-------- Dataset excerpts --------

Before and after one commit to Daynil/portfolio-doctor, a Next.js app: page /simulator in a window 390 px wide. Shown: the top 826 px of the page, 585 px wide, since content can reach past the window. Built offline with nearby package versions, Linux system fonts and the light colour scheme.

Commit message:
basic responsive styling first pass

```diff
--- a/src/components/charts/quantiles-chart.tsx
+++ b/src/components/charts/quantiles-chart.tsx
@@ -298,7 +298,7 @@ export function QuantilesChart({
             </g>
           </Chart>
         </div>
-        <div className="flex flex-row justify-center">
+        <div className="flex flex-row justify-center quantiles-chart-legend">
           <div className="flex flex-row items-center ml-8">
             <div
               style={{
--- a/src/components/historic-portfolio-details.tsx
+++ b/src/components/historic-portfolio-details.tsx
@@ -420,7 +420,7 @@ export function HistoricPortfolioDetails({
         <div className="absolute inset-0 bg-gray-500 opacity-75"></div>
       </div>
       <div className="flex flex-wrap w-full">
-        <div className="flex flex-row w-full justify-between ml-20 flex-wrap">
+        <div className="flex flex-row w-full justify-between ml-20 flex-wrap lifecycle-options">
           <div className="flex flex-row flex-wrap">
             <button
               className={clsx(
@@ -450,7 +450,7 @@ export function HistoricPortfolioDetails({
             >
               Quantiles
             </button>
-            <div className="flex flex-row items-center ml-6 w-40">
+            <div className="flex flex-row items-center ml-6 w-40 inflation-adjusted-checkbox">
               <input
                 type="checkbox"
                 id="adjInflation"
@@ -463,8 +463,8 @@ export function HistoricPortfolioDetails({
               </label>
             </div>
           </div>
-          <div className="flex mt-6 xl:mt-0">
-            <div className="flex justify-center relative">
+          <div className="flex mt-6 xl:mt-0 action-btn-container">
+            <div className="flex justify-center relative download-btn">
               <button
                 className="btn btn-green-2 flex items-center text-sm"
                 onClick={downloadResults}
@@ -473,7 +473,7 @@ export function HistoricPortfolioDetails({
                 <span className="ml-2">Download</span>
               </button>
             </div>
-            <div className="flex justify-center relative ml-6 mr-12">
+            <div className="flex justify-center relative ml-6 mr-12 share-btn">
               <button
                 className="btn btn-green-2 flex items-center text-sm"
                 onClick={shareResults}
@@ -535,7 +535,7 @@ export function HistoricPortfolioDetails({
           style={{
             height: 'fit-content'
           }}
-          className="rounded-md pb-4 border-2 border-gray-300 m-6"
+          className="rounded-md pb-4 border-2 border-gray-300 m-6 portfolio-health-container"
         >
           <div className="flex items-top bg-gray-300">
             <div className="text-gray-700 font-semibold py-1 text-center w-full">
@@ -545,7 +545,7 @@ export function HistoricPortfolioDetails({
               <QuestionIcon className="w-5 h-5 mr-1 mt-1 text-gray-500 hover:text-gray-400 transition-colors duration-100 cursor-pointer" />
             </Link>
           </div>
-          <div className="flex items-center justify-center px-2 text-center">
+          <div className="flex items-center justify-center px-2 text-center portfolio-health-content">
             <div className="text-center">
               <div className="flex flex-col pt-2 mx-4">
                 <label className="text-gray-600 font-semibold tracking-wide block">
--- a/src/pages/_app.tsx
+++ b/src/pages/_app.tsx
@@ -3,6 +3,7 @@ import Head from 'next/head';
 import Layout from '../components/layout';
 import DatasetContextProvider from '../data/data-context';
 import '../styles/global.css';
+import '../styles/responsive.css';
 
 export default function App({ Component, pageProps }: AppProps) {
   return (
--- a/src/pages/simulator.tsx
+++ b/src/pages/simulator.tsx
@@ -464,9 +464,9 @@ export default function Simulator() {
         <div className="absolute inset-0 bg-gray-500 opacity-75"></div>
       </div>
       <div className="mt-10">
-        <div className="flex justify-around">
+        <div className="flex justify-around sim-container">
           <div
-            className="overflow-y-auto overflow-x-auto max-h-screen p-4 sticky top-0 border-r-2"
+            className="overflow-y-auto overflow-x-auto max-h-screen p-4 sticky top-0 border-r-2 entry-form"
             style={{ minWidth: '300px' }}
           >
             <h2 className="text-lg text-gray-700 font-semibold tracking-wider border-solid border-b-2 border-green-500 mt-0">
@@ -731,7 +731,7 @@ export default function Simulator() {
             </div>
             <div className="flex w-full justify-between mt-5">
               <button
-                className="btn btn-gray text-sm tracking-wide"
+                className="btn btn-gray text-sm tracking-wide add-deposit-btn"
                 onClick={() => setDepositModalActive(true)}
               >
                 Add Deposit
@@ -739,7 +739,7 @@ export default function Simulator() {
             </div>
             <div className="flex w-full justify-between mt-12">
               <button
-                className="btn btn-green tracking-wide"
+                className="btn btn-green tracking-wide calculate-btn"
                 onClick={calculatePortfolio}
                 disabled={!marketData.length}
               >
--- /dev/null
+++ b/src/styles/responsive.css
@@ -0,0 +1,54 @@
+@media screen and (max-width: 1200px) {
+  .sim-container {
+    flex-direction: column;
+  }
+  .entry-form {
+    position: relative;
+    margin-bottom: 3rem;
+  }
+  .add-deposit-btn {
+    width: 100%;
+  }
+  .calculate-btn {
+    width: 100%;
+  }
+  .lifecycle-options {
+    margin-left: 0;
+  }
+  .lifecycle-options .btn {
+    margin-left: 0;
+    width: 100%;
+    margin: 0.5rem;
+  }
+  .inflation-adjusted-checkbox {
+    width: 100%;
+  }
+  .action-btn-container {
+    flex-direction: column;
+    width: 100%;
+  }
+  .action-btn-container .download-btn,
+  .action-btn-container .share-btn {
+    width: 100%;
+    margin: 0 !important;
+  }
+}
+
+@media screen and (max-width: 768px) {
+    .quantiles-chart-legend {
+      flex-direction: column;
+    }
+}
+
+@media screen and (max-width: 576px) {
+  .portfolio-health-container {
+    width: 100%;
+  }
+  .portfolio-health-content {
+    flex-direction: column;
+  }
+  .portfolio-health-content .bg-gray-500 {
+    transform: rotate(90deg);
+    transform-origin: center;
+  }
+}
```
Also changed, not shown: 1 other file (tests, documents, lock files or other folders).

--------
-------- Dataset excerpts --------

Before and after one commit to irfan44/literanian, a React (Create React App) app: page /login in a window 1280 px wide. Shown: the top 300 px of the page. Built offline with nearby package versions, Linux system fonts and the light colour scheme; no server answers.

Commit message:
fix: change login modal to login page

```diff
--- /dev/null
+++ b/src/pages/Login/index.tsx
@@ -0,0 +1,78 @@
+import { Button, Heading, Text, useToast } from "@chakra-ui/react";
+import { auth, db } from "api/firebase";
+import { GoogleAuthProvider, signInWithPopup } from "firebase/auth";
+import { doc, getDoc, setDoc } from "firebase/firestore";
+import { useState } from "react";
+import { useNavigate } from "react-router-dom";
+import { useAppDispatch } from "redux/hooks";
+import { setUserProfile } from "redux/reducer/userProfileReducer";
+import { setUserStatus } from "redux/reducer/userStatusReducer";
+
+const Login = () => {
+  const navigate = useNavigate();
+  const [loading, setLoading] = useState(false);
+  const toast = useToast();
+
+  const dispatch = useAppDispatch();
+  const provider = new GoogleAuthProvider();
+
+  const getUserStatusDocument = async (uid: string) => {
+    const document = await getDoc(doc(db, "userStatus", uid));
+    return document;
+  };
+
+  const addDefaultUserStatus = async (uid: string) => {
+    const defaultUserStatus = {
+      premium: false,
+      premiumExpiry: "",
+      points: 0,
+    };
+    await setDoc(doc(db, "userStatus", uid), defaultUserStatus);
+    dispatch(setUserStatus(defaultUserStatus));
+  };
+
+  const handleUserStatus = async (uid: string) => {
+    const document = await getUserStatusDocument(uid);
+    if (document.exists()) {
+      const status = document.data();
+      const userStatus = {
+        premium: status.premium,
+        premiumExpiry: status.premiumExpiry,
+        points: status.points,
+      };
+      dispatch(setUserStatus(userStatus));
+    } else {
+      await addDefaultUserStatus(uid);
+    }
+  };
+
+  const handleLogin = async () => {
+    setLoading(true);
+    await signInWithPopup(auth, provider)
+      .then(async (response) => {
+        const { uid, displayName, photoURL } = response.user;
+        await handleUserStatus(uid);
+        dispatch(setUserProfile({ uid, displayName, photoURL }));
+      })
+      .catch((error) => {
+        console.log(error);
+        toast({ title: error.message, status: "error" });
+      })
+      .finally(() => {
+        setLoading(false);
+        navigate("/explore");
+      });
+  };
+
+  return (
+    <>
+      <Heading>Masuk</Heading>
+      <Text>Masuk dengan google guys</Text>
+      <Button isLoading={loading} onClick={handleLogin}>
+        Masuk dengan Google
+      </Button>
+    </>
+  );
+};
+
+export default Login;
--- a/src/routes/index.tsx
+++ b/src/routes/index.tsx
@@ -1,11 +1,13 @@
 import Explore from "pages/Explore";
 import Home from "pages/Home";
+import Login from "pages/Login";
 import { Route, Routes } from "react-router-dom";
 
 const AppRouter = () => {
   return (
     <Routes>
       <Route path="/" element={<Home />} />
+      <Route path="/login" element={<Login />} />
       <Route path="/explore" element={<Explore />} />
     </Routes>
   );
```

--------

What you are asked to do —
Return, from the data, each line where the string "function" occurs.

Task result —
@@ -298,7 +298,7 @@ export function QuantilesChart({
@@ -420,7 +420,7 @@ export function HistoricPortfolioDetails({
@@ -450,7 +450,7 @@ export function HistoricPortfolioDetails({
@@ -463,8 +463,8 @@ export function HistoricPortfolioDetails({
@@ -473,7 +473,7 @@ export function HistoricPortfolioDetails({
@@ -535,7 +535,7 @@ export function HistoricPortfolioDetails({
@@ -545,7 +545,7 @@ export function HistoricPortfolioDetails({
 export default function App({ Component, pageProps }: AppProps) {
@@ -464,9 +464,9 @@ export default function Simulator() {
@@ -731,7 +731,7 @@ export default function Simulator() {
@@ -739,7 +739,7 @@ export default function Simulator() {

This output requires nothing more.